*Aim of the exercise*: What is the number of lines in the entries below that include the word "after"? Provide the number only.

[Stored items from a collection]
#####
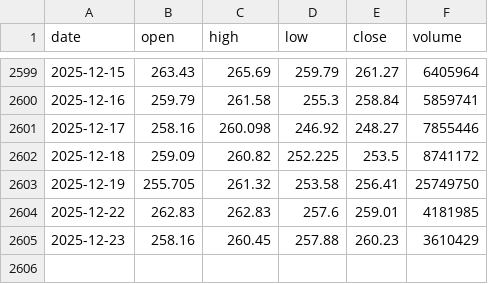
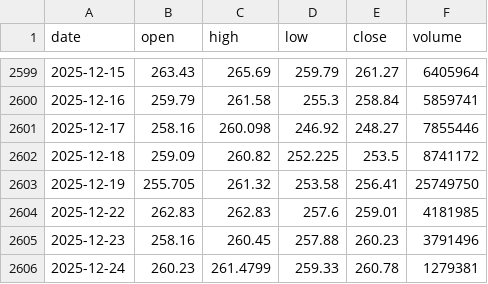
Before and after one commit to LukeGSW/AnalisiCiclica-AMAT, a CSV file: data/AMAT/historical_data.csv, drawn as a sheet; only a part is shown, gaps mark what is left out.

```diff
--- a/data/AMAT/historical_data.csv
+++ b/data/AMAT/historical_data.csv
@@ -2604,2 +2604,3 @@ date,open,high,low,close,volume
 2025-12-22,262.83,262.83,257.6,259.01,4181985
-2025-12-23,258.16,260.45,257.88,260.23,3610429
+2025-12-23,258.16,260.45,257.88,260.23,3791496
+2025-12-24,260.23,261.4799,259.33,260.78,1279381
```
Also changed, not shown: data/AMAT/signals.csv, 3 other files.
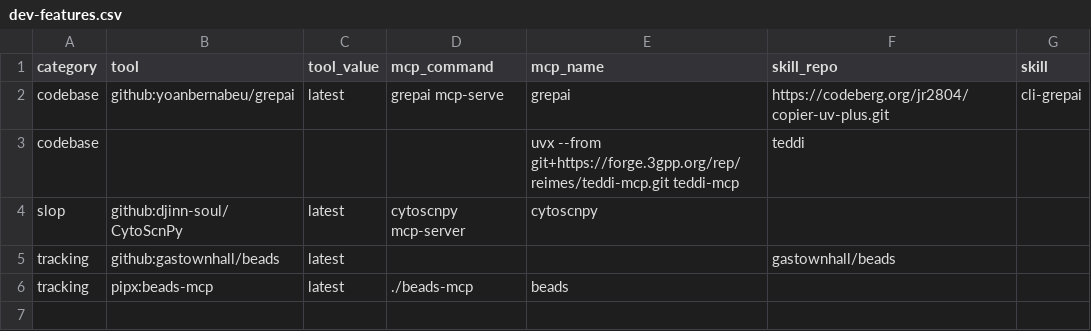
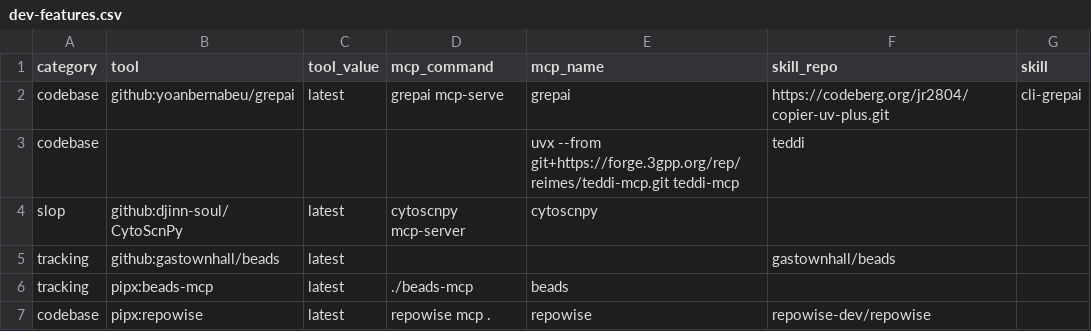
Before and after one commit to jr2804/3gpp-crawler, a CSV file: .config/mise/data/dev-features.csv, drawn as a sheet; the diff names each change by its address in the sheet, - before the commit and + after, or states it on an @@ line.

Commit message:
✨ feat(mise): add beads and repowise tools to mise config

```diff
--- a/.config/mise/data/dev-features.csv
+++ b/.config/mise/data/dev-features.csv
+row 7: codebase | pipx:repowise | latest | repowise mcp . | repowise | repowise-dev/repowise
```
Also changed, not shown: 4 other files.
#####
*Completed exercise*: 2